%%

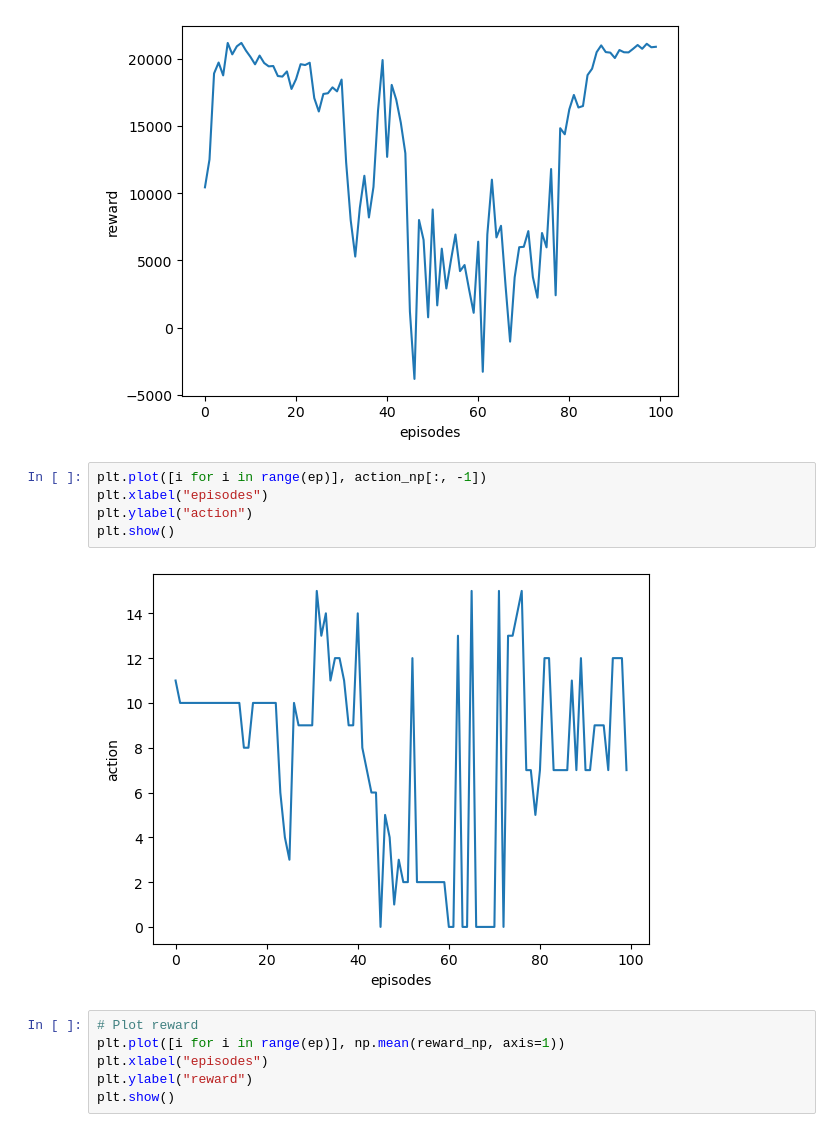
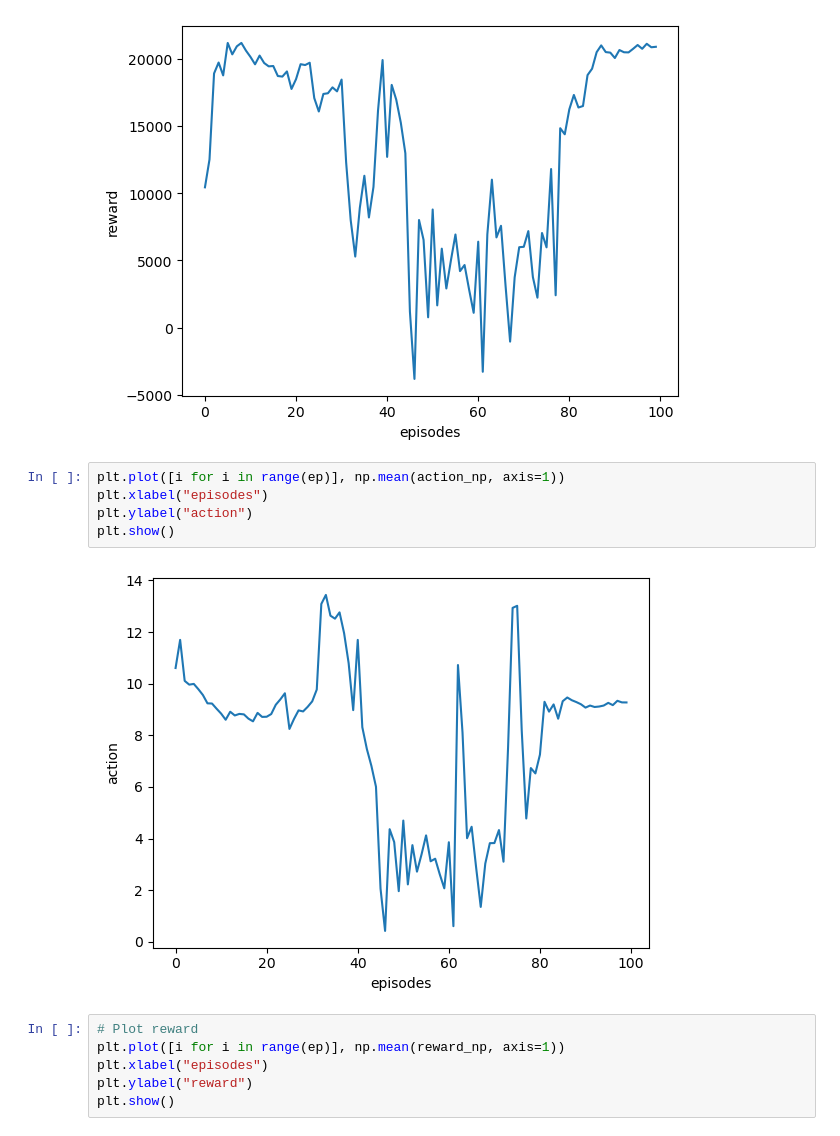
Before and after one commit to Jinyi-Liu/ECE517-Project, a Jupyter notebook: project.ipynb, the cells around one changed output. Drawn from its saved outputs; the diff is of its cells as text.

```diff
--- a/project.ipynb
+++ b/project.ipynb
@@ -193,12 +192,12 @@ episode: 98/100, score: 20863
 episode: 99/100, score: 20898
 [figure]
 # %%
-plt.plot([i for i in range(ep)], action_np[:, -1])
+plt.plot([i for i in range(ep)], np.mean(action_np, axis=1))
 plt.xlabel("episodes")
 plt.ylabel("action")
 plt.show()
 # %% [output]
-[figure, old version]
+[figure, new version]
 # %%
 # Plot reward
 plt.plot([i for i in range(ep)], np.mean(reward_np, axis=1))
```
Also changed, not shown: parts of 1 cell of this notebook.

%%

* Required work
Return the lines above that include the string "changed".

* Finished task
Before and after one commit to Jinyi-Liu/ECE517-Project, a Jupyter notebook: project.ipynb, the cells around one changed output. Drawn from its saved outputs; the diff is of its cells as text.
Also changed, not shown: parts of 1 cell of this notebook.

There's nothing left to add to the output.